Though claims have dropped from a record 6.867 million in March 2020 when the pandemic hit the United States just more than a year ago, they are above their 665,000 peak during the 2007-09 Great Recession and could remain elevated because of the expanded unemployment benefits. In a well-functioning labor market, claims are normally in a 200,000 to 250,000 range.
"There is some risk in our view though that expanded unemployment, with benefits of an additional US$300 per week, could keep the level of claims for unemployment benefits more elevated this year, as some workers could earn more on unemployment than in their previous jobs," said Andrew Hollenhorst, an economist at Citigroup in New York.
Regular state unemployment benefits averaged about US$346 per week in January. Together with the weekly US$300 subsidy, they add up to US$646 per week or over US$15 per hour for a 40-hour week.
The federal minimum wage is US$7.25 per hour, though some states have higher rates.
The claims report also showed the number of people receiving benefits after an initial week of aid declined 193,000 to 4.144 million during the week ended Feb 27. The decrease largely reflected people exhausting their eligibility for benefits, limited to 26 weeks in most states.
About 5.455 million people were on the government-funded extended benefits program during the week ended Feb. 20, up 986,351 from the prior week. There number of people on unemployment benefits under all programs during that period increased by 2.087 million.

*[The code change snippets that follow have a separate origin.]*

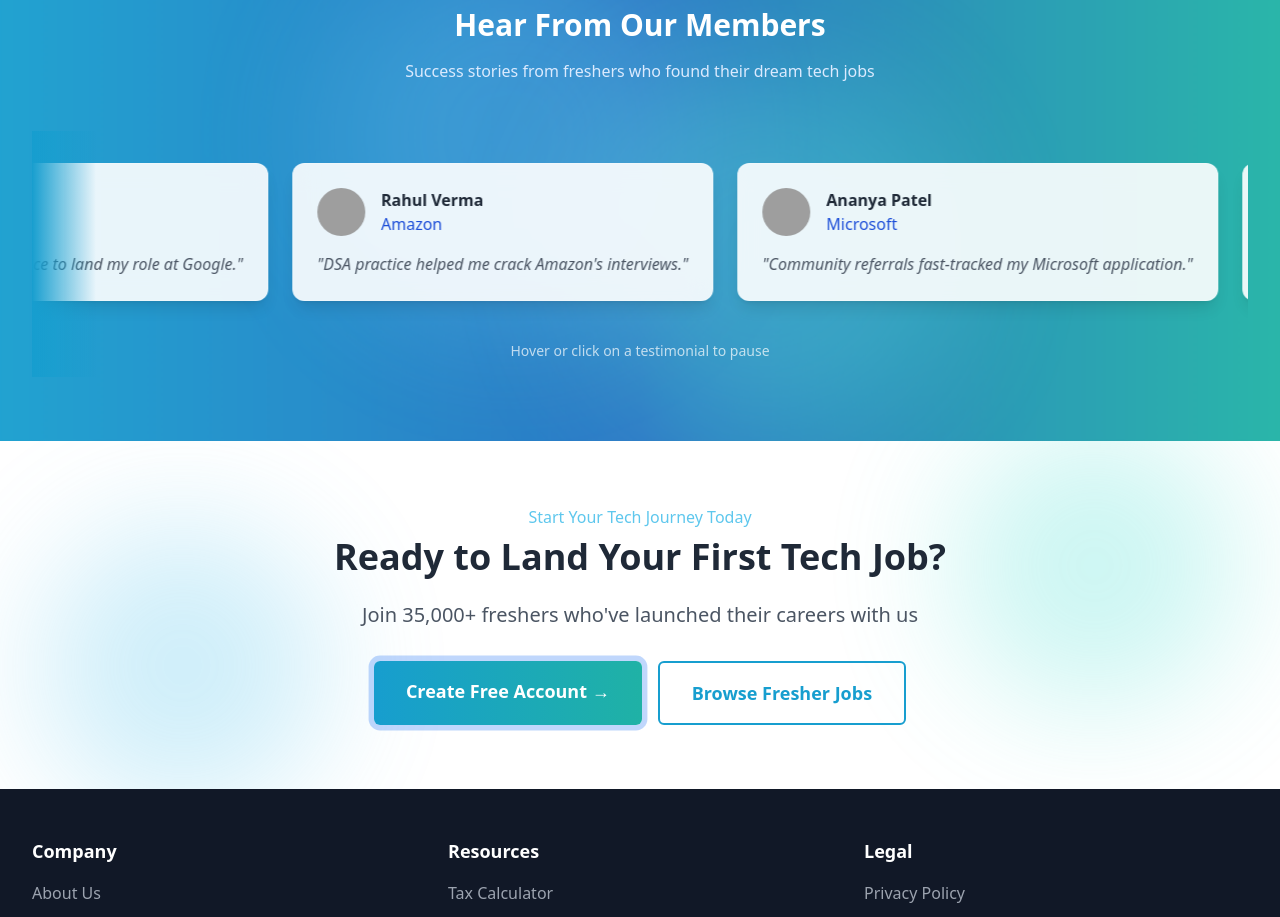
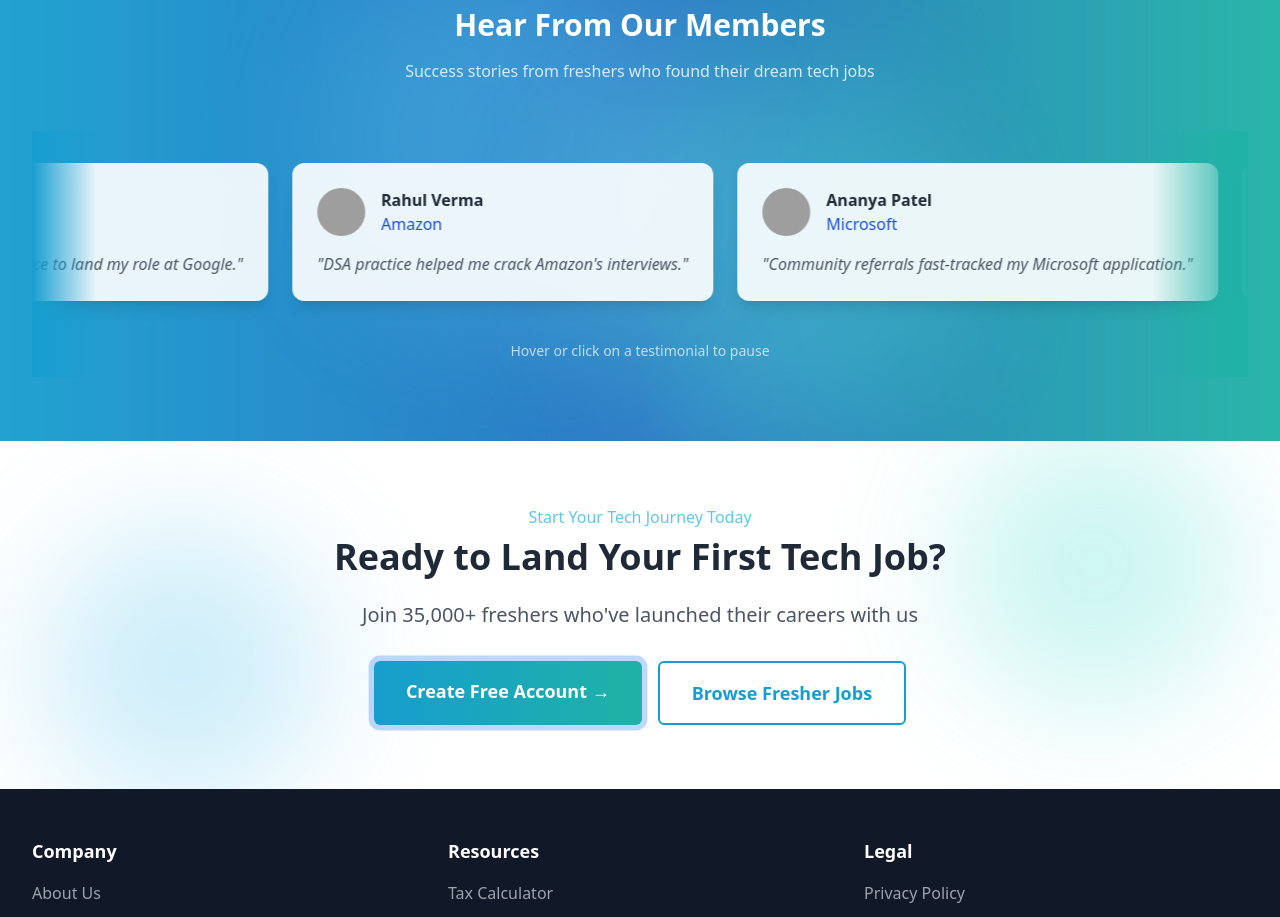
Before and after one commit to BitHiveTechnologies/X_Career-Website, a Next.js app: page / in a window 1280 px wide. Shown: the part 2800-3717 px from the top of the page. Built offline with nearby package versions, Linux system fonts and the light colour scheme; grey boxes are pictures that could not be loaded.

Commit message:
remove the fade effect and make the cards move from the ends of the screen

```diff
--- a/app/page.tsx
+++ b/app/page.tsx
@@ -1528,7 +1528,7 @@ export default function Page() {
                                 data-oid="yos2.aj"
                             ></div>
                             <div
-                                className="absolute inset-y-0 right-0 w-24 bg-gradient-to-l from-[hsl(175,70%,41%)/80] to-transparent z-20"
+                                className="absolute inset-y-0 right-0 w-24 bg-gradient-to-l from-[hsl(175,70%,41%)] to-transparent z-20"
                                 data-oid="0o90pte"
                             ></div>
 
```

(This story refiles to fix graphic)
(Reporting by Lucia Mutikani; Editing by Paul Simao and Andrea Ricci)